Four upstate Republican Senators are breaking with the party leadership and coming out in support of the bill. (One of them, Mark Grisanti, put it on his website.) There is some irony in this development, since the Republican resistance appears distinctly now to be headquartered in the downstate county of Nassau (one of two comprising Long Island), right across the border from New York City.
I’m curious as to what opposition Senators Hannon and Skelos will assert against the CCA. I assume that for the sake of appearances if they do drop their resistance this year they will need to do it in some way that does not essentially admit that there never was any valid basis for opposition. In other words, they will need to do a Cuomo – come up with some novel (but non-viable) counter-proposal from which they will allow themselves to be negotiated so they can say they are satisfied with compromises in the bill.
My continuing objections to the bill
I continue to oppose the CCA for various reasons but primarily to the extent that it sets an arbitrary limit of ten manufacturers for the first two years. I assume that the limitation will tilt the market at this foundational stage towards very large entities with the capital/credit available to create operations large enough to service the population of the New York City metropolitan area – plus the remainder of the state. It will also likely drive up costs for people in the upstate counties whose product will be transported from other locations in the state, i.e. there will be no option for local cultivations for at least 52 of New York’s 62 counties. (In other words, if each of the manufacturers is licensed in a separate county, there will be still be 52 counties in which there is no manufacturer.)
Since there seems to be no way out of this restriction, I believe that the task at hand will be to convince the Commissioner of Health that the statute permits manufacturers to franchise their manufacturing operations to multiple locations.
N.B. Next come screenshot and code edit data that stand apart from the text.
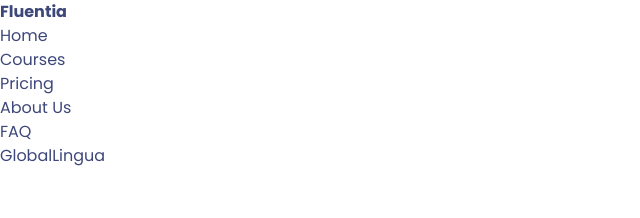
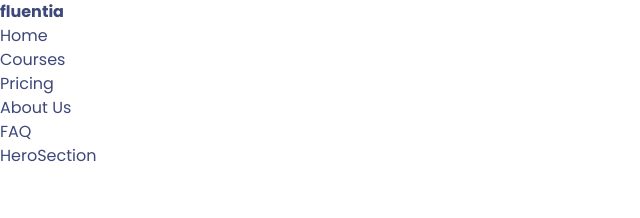
Before and after one commit to AffanImran1303/fluentia_languagelearningAppUI, a Next.js app: page / in a window 1280 px wide. Shown: the top 218 px of the page, without its empty margins (0-640 px from the left). Built offline with nearby package versions, Linux system fonts and the light colour scheme.

Commit message:
Added HeroSection

```diff
--- a/src/app/globals.css
+++ b/src/app/globals.css
@@ -129,3 +129,7 @@ body {
   background: var(--background);
   font-family: "Poppins";
 }
+
+Link:hover{
+  cursor: pointer;
+}
--- a/src/app/layout.tsx
+++ b/src/app/layout.tsx
@@ -1,10 +1,11 @@
 import type { Metadata } from "next";
 import "./globals.css";
 import Navbar from "@/components/Navbar";
+import HeroSection from "@/components/HeroSection";
 
 export const metadata: Metadata = {
-  title: "GlobalLingua",
-  description: "Generated by create next app",
+  title: "Fluentia",
+  description: "An online language learning platform",
 };
 
 export default function RootLayout({
@@ -15,7 +16,7 @@ export default function RootLayout({
   return (
     <html lang="en" suppressHydrationWarning={true}>
       <body
-        className={`antialiased`}
+        className={`antialiased text-[#3e477a]`}
       >
         <Navbar/>
         {children}
--- a/src/app/page.tsx
+++ b/src/app/page.tsx
@@ -1,9 +1,10 @@
+import HeroSection from "@/components/HeroSection";
 import Image from "next/image";
 
 export default function Home() {
   return (
-    <div>
-      <h1>GlobalLingua</h1>
-    </div>
+    <main className="min-h-screen antialiased">
+      <HeroSection/>
+    </main>
   );
 }
--- /dev/null
+++ b/src/components/HeroSection.tsx
@@ -0,0 +1,9 @@
+import React from 'react'
+
+const HeroSection = () => {
+  return (
+    <div className="border-2 h-[25rem] w-full md:h-[40rem] w-full rounded-md flex flex-col items-center justify-center relative overflow-hidden mx-auto py-10 md:py-0">HeroSection</div>
+  )
+}
+
+export default HeroSection
--- a/src/components/Navbar.tsx
+++ b/src/components/Navbar.tsx
@@ -1,42 +1,3 @@
-// "use client";
-// import Image from 'next/image';
-// import React, { useState } from "react";
-// import { HoveredLink, Menu, MenuItem, ProductItem } from "./ui/navbar-menu";
-// import { cn } from "@/utils/cn";
-// import Link from "next/link";
-
-// const Navbar = ({ className }: { className?: string }) => {
-//   const [active, setActive] = useState<string | null>(null);
-//   return (
-//     <div
-//       className={cn(
-//         "fixed top-10 inset-x-0 max-w-2xl mx-auto z-50 poppins-semibold rounded-xl",
-//         className
-//       )}
-//     >
-//       <Menu setActive={setActive}>
-//         <Link href="/">
-//         <MenuItem setActive={setActive} active={active} item="Home"></MenuItem>
-//         </Link>
-//         <Link href="/">
-//         <MenuItem setActive={setActive} active={active} item="Courses"></MenuItem>
-//         </Link>
-//         <Link href="/">
-//         <MenuItem setActive={setActive} active={active} item="Pricing"></MenuItem>
-//         </Link>
-//         <Link href="/">
-//         <MenuItem setActive={setActive} active={active} item="About Us"></MenuItem>
-//         </Link>
-//         <Link href="/">
-//         <MenuItem setActive={setActive} active={active} item="FAQ"></MenuItem>
-//         </Link>
-//       </Menu>
-//     </div>
-//   );
-// };
-
-// export default Navbar;
-
 "use client";
 
 import React, { useState } from "react";
@@ -86,7 +47,7 @@ const Navbar = ({ className }: { className?: string }) => {
       <div className="max-w-7xl mx-auto flex justify-between items-center px-4 py-3">
         {/* Logo */}
         <Link href="/" className="text-xl poppins-bold">
-          Fluentia
+          fluentia
         </Link>
 
         {/* Menu Toggle Button for Mobile */}
```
I see nothing in the statute that would prevent franchising; I also note that the New York franchise law doesn’t seem to include manufacture of products as one of the activities defined as the subject of a contract for a franchise (which then requires registration with the Attorney General’s office).
Since the new version of the statute eliminates the limitations on common ownership of manufacturers and distributors, I assume that there will not be a problem with manufacturers franchising retail operations. That may be something that can be crafted out of the statute. However, there is no arbitrary limitation on retailers so that kind of franchise just helps those ten (presumably) very big manufacturers participate in the retail market as well – competing with businesses that are exclusively wholesale or retail distributors. It won’t likely help small entrepreneurs who seek to get started in cultivation.
Just a few guesses. I’m interested in comments from people with experience in New York franchises.